Our audience model was created to be a simple-to-use tool for the British Science Association (BSA) to understand our audiences and measure our progress.

We use it internally in the evaluation of our programmes which have an adult audience. The data we obtain by basing questions on the audience groups gives us an indication of whether the work we carry out is engaging people with science, and how well or not we’re doing it.

We have segmented our audience into four groups, based on people’s feelings towards and views of science:

  • Professionals - people who study, produce or curate scientific knowledge 
  • Engaged - people who are enthusiastic about science and seek it out
  • Inactive - people who tell us they are interested in science but do not actively seek it out
  • Not interested - people who see science as ‘not for me’.

We appreciate this is a simple model and these categories are extremely broad. We know people don’t fit neatly into four categories, but this provides a starting point for understanding what our audience want from us and other science-related activities.

No longer a journey

Previously, we used the model to measure how many people moved from left to right, as a result of (or at least partially) our programmes.

Now, however, it’s mainly used internally so we better understand our audiences’ sentiment towards science at the moment that they interact with us. Of course, that’s not our only aim in delivering British Science Week, the British Science Festival, CREST and our other work, but it signals whether our work is making science more relevant and connected to society.

What else do we use?

The model is just one of a few tools we use in understanding our audiences, evaluating our work and developing our programmes. The following are other resources and data we refer to:

Research by the BSA

We make use of our own research and findings to define the audiences for our programmes. For example, we have found:

  • Disabled people of all ethnicities are underrepresented in the STEM workforce and, while a majority of non-STEM disabled workers are female (59%), only one-third (33%) of STEM disabled workers are female
  • Opportunities for science engagement are inequitable across the UK. We identified a large number of ‘cold spots’ where the provision of science engagement is relatively low compared to big cities. These tend to be (but aren’t all) coastal and rural areas and former industrial heartlands

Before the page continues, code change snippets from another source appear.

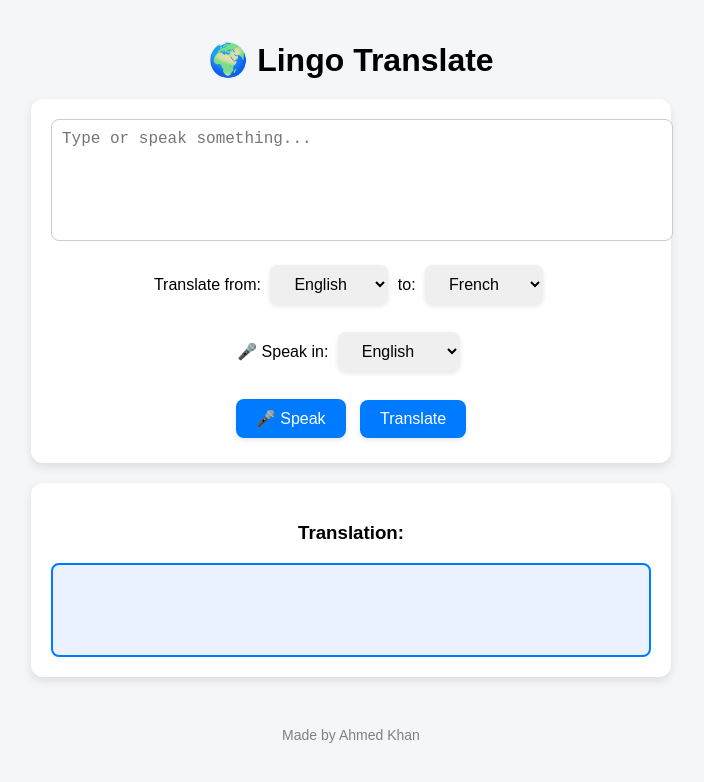
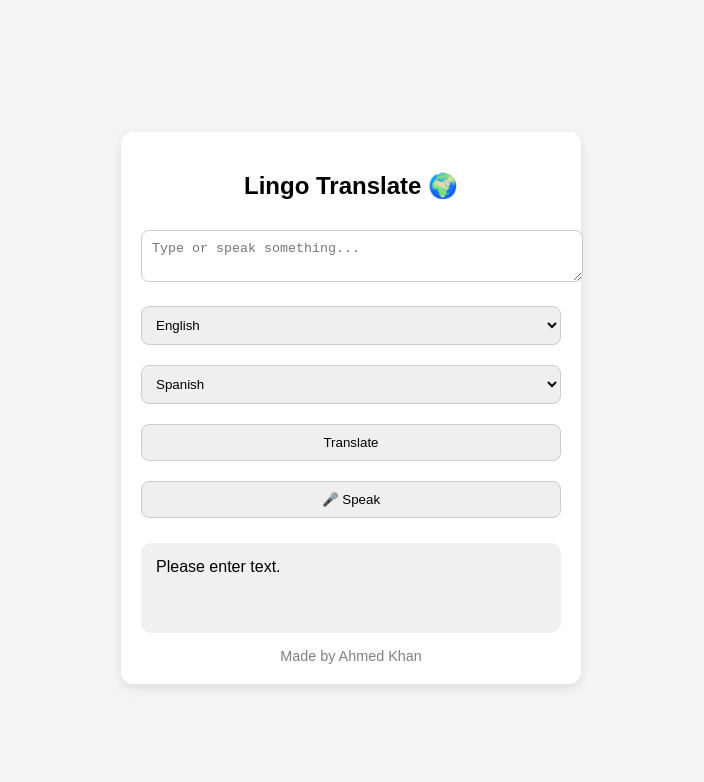
Before and after one commit to A1m3dk/translator-app, a website: page public/index.html in a window 1280 px wide. Both pictures are taken after a click on the button "Translate". Shown: the whole page, without its empty margins (289-993 px from the left). Drawn offline with Linux system fonts and the light colour scheme.

Commit message:
fix translate and add languages

```diff
--- a/public/index.html
+++ b/public/index.html
@@ -2,167 +2,135 @@
 <html lang="en">
 <head>
   <meta charset="UTF-8">
-  <meta name="viewport" content="width=device-width, initial-scale=1.0">
   <title>Lingo Translate</title>
   <style>
     body {
       font-family: Arial, sans-serif;
-      background: #f4f6f9;
+      background: #f5f5f5;
+      display: flex;
+      justify-content: center;
+      align-items: center;
+      height: 100vh;
+    }
+    .container {
+      background: white;
+      padding: 20px;
+      border-radius: 12px;
+      box-shadow: 0px 4px 12px rgba(0,0,0,0.1);
+      width: 420px;
       text-align: center;
-      margin: 0;
-      padding: 20px;
     }
-    h1 {
-      margin-bottom: 20px;
-    }
-    .box {
-      background: white;
-      border-radius: 12px;
-      padding: 20px;
-      box-shadow: 0 4px 10px rgba(0,0,0,0.1);
-      margin: 20px auto;
-      width: 80%;
-      max-width: 600px;
-    }
-    textarea {
+    select, textarea, button {
+      margin: 10px 0;
       width: 100%;
-      height: 100px;
+      padding: 10px;
       border-radius: 8px;
       border: 1px solid #ccc;
-      padding: 10px;
-      font-size: 16px;
-      margin-bottom: 15px;
-      resize: none;
-    }
-    button, select {
-      margin: 5px;
-      padding: 10px 20px;
-      font-size: 16px;
-      border-radius: 8px;
-      border: none;
-      cursor: pointer;
-      box-shadow: 0 2px 5px rgba(0,0,0,0.1);
-    }
-    button {
-      background-color: #007bff;
-      color: white;
-      transition: background 0.3s;
-    }
-    button:hover {
-      background-color: #0056b3;
     }
     #output {
-      border: 2px solid #007bff;
-      border-radius: 8px;
+      margin-top: 15px;
+      background: #f0f0f0;
       padding: 15px;
-      font-size: 18px;
+      border-radius: 10px;
       min-height: 60px;
-      background: #eaf2ff;
       text-align: left;
-      white-space: pre-wrap;
     }
     footer {
-      margin-top: 50px;
-      font-size: 14px;
+      margin-top: 15px;
+      font-size: 0.9em;
       color: gray;
     }
   </style>
 </head>
 <body>
-  <h1>🌍 Lingo Translate</h1>
+  <div class="container">
+    <h2>Lingo Translate 🌍</h2>
 
-  <!-- Input Box -->
-  <div class="box">
-    <textarea id="text" placeholder="Type or speak something..."></textarea><br>
+    <textarea id="inputText" placeholder="Type or speak something..."></textarea>
 
-    <!-- Translation dropdowns -->
-    <label for="fromLang">Translate from: </label>
     <select id="fromLang">
-      <option value="en">English</option>
-      <option value="fr">French</option>
-      <option value="es">Spanish</option>
-      <option value="de">German</option>
-    </select>
-
-    <label for="toLang">to: </label>
-    <select id="toLang">
-      <option value="fr">French</option>
       <option value="en">English</option>
       <option value="es">Spanish</option>
       <option value="de">German</option>
+      <option value="fr">French</option>
+      <option value="ar">Arabic</option>
     </select>
-    <br><br>
 
-    <!-- Microphone -->
-    <label for="speechLang">🎤 Speak in: </label>
-    <select id="speechLang">
-      <option value="en-US">English</option>
-      <option value="fr-FR">Français</option>
-      <option value="es-ES">Español</option>
-      <option value="de-DE">Deutsch</option>
+    <select id="toLang">
+      <option value="es">Spanish</option>
+      <option value="en">English</option>
+      <option value="de">German</option>
+      <option value="fr">French</option>
+      <option value="ar">Arabic</option>
     </select>
-    <br><br>
 
-    <button id="micBtn" onclick="startListening()">🎤 Speak</button>
     <button onclick="translateText()">Translate</button>
+    <button id="micButton">🎤 Speak</button>
+
+    <div id="output">Translation will appear here...</div>
+
+    <footer>Made by Ahmed Khan</footer>
   </div>
 
-  <!-- Output Box -->
-  <div class="box">
-    <h3>Translation:</h3>
-    <div id="output"></div>
-  </div>
+  <script>
+    async function translateText() {
+      const inputText = document.getElementById("inputText").value;
+      const fromLang = document.getElementById("fromLang").value;
+      const toLang = document.getElementById("toLang").value;
 
-  <footer>Made by Ahmed Khan</footer>
-
-  <script>
-    let recognition;
-    if (window.SpeechRecognition || window.webkitSpeechRecognition) {
-      recognition = new (window.SpeechRecognition || window.webkitSpeechRecognition)();
-    } else {
-      alert("❌ Speech recognition not supported in this browser. Try Chrome.");
-    }
-
-    function startListening() {
-      if (!recognition) return;
-
-      const micBtn = document.getElementById("micBtn");
-      const lang = document.getElementById("speechLang").value;
-      recognition.lang = lang;
-      recognition.interimResults = false;
-
-      recognition.start();
-      micBtn.innerText = "🎙 Listening...";
-
-      recognition.onresult = function(event) {
-        const spokenText = event.results[0][0].transcript;
-        document.getElementById("text").value = spokenText;
-      };
-
-      recognition.onerror = function(event) {
-        alert("Error: " + event.error);
-        micBtn.innerText = "🎤 Speak";
-      };
-
-      recognition.onend = function() {
-        micBtn.innerText = "🎤 Speak";
-      };
-    }
-
-    async function translateText() {
-      const text = document.getElementById("text").value;
-      const from = document.getElementById("fromLang").value;
-      const to = document.getElementById("toLang").value;
-
-      if (!text) {
-        alert("Please enter or speak some text first!");
+      if (!inputText) {
+        document.getElementById("output").innerText = "Please enter text.";
         return;
       }
 
-      const response = await fetch(`/translate?q=${encodeURIComponent(text)}&langpair=${from}|${to}`);
-      const data = await response.json();
-      document.getElementById("output").innerText = data.responseData.translatedText;
+      try {
+        const response = await fetch(`https://api.mymemory.translated.net/get?q=${encodeURIComponent(inputText)}&langpair=${fromLang}|${toLang}`);
+        const data = await response.json();
+        document.getElementById("output").innerText = data.responseData.translatedText;
+      } catch (error) {
+        document.getElementById("output").innerText = "Error: " + error;
+      }
     }
+
+    // Microphone speech recognition
+    const micButton = document.getElementById("micButton");
+    let recognition;
+
+    if ('webkitSpeechRecognition' in window) {
+      recognition = new webkitSpeechRecognition();
+      recognition.continuous = false;
+      recognition.interimResults = false;
+
+      recognition.onresult = function(event) {
+        document.getElementById("inputText").value = event.results[0][0].transcript;
+      };
+
+      recognition.onerror = function() {
+        alert("Speech recognition error");
+      };
+    } else {
+      micButton.disabled = true;
+      micButton.innerText = "🎤 Not supported";
+    }
+
+    micButton.addEventListener("click", () => {
+      if (recognition) {
+        const langMap = {
+          "en": "en-US",
+          "es": "es-ES",
+          "de": "de-DE",
+          "fr": "fr-FR",
+          "ar": "ar-SA"
+        };
+        recognition.lang = langMap[document.getElementById("fromLang").value] || "en-US";
+
+        recognition.start();
+        micButton.innerText = "🎤 Listening...";
+        recognition.onend = () => {
+          micButton.innerText = "🎤 Speak";
+        };
+      }
+    });
   </script>
 </body>
 </html>
```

Our research shows that people in the 'Engaged' and 'Professional' groups are more likely to be male, White, hold a degree-level qualification, and have higher household incomes than people in the 'Inactive' and 'Not interested' groups. Therefore, as well as focusing our attention towards 'Inactive' and 'Not interested', it’s crucially important that our activities are inclusive to historically marginalised people and communities.

Science identity

Science identity, the extent to which an individual relates to science, is one aspect of peoples’ identity to take into account when planning engagement activities. However, where an activity could be appropriate for a person's science identity, it may be inappropriate for their age, location, or cultural background.

The Equity Compass

Designed by the YESTEM project, The Equity Compass is a reflective tool for examining equity and power relationships in engagement. We find that the “working with and valuing minoritised communities” segment works well when thinking about audiences.

The Michigan Public Engagement Framework

Michigan Public Engagement Framework to help us think about audience voice and influence in BSA programmes. The framework helps us ask questions like “how effective are our ways of listening to our audience’s views?” and “what is the audience’s decision-making authority?”

Equality Impact Analysis

Equality Impact Analysis is a tool for identifying and tackling barriers for people and communities which have traditionally been underrepresented or disadvantaged. We use it to assess the perceived impact (positive or negative) BSA programmes or policies might have on protected groups.

We use evidence from our programme evaluations along with publicly available data such as local demographics, and best practice guidance like Disability Confident to assess potential impact on each of the nine protected characteristics listed in the Equality Act 2010, plus any relevant additional characteristics (like geographical location, digital access, science identity, political opinion, socioeconomic status).